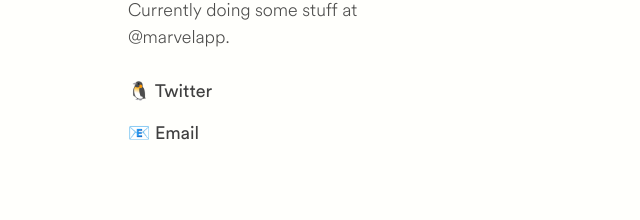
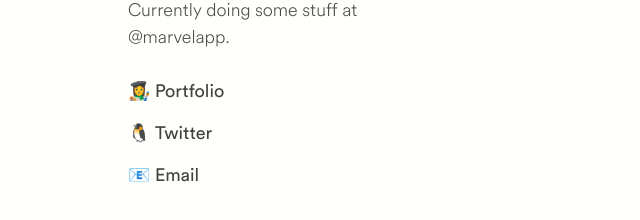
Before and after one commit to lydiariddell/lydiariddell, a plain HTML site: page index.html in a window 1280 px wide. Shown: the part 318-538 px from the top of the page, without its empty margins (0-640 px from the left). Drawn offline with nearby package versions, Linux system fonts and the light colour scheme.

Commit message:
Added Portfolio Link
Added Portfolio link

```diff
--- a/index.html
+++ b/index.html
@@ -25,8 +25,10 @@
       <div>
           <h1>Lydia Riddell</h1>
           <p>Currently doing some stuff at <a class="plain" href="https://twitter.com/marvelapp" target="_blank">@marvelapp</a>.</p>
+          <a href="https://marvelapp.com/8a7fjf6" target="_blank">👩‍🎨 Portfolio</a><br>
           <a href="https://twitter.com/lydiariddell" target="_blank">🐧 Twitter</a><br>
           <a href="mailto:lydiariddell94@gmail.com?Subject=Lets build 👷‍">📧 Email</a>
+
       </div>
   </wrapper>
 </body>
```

━━━━━━━━━━

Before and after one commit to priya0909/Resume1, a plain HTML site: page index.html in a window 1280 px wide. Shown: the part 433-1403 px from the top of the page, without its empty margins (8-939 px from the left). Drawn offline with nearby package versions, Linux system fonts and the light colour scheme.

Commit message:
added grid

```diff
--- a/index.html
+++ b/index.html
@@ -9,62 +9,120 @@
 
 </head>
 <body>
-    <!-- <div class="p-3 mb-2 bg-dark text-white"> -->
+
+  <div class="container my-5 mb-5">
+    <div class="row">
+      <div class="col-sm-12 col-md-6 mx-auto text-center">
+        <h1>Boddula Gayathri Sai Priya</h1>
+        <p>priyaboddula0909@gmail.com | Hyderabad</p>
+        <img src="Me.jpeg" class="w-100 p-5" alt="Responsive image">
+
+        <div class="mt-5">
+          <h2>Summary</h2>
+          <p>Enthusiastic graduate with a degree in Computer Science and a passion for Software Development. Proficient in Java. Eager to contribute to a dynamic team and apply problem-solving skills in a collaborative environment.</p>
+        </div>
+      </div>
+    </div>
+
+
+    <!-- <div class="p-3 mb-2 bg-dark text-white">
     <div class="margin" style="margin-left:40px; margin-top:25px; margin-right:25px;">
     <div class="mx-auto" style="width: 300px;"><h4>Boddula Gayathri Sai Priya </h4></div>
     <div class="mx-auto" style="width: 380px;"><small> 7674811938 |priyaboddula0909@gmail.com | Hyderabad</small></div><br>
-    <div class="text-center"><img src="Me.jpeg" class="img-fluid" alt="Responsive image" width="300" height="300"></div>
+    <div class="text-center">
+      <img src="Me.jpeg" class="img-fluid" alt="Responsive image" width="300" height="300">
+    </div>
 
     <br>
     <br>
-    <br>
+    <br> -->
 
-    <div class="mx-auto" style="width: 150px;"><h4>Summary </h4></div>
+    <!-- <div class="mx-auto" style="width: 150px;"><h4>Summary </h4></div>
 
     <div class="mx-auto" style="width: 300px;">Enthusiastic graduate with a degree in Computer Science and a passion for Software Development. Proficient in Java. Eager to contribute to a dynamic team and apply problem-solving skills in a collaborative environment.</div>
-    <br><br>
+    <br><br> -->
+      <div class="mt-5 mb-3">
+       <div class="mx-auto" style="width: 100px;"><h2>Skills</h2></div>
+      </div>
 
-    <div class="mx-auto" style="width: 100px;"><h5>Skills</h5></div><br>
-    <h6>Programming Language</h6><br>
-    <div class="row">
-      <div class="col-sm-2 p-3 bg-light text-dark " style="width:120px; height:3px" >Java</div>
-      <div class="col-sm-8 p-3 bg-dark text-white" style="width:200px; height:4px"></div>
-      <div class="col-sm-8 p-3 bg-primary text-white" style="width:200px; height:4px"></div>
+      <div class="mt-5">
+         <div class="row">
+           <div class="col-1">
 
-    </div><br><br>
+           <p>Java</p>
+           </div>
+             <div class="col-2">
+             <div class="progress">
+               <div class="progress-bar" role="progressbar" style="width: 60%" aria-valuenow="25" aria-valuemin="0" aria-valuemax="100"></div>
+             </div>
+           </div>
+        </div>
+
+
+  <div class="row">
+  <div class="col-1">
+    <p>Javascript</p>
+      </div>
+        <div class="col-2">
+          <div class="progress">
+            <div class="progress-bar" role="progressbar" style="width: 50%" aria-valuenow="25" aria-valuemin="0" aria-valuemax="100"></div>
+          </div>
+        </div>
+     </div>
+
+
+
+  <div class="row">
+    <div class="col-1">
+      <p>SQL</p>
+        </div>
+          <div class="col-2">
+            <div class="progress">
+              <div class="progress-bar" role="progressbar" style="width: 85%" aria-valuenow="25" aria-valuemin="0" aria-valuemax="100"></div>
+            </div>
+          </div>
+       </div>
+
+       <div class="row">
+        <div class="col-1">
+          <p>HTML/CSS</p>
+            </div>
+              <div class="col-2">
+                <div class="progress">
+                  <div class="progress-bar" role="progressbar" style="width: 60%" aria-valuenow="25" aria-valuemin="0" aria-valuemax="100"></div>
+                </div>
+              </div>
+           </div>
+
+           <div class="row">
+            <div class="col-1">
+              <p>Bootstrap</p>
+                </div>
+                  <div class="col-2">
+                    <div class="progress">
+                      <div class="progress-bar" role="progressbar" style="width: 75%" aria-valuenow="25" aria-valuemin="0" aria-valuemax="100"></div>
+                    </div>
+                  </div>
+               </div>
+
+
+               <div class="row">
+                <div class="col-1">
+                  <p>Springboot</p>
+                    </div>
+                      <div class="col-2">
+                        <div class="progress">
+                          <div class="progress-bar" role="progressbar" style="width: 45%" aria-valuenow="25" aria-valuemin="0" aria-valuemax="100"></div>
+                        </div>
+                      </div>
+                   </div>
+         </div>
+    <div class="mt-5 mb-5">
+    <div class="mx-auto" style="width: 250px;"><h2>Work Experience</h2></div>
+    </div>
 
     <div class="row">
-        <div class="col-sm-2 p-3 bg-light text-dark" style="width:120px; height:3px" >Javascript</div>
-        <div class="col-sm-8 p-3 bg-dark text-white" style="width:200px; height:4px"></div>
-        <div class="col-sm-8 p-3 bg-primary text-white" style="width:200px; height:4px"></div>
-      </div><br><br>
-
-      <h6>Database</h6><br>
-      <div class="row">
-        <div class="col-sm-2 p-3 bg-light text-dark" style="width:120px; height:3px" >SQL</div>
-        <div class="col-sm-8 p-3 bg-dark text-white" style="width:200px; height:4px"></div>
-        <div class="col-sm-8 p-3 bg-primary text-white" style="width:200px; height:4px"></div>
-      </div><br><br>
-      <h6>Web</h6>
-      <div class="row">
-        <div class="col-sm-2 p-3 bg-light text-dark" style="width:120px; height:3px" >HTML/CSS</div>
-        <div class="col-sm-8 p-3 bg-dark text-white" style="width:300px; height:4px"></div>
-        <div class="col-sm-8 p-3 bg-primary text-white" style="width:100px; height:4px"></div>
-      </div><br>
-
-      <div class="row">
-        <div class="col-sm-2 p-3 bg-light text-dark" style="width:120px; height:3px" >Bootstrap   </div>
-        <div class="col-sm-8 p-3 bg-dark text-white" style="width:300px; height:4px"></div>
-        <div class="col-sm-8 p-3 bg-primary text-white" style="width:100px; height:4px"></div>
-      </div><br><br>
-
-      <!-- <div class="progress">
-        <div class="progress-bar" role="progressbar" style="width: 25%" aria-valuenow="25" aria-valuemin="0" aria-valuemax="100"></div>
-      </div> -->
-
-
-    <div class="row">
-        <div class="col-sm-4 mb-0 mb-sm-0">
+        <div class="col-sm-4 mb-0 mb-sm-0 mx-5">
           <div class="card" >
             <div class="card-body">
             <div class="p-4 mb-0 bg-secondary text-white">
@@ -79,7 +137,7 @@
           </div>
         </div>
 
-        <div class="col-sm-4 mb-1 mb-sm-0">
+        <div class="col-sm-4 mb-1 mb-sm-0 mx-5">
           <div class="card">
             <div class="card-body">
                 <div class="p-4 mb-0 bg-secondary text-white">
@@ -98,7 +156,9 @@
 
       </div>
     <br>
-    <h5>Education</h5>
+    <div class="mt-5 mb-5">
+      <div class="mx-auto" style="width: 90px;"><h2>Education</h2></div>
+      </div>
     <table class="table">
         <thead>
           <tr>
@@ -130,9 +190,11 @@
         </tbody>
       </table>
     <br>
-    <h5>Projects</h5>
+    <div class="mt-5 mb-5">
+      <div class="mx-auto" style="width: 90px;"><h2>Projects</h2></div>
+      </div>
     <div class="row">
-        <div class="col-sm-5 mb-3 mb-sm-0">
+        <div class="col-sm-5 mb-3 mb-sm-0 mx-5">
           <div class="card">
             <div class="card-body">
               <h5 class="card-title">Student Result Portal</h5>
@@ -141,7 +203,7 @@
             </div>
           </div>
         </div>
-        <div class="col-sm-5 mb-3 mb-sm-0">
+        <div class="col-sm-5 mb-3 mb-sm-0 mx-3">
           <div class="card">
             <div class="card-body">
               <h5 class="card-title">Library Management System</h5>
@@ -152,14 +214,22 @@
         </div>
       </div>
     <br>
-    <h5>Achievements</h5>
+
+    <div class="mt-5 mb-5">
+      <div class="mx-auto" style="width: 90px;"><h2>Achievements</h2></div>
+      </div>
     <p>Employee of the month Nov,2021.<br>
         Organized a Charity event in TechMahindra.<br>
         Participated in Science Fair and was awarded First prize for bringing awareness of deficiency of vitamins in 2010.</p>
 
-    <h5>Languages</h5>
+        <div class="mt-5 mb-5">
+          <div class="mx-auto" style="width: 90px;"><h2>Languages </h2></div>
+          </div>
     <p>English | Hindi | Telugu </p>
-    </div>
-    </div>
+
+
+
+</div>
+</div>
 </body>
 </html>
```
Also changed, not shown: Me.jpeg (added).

━━━━━━━━━━

** Task instructions **
Using the records above, give the count of lines with the word "href", and write nothing more.

** Response **
4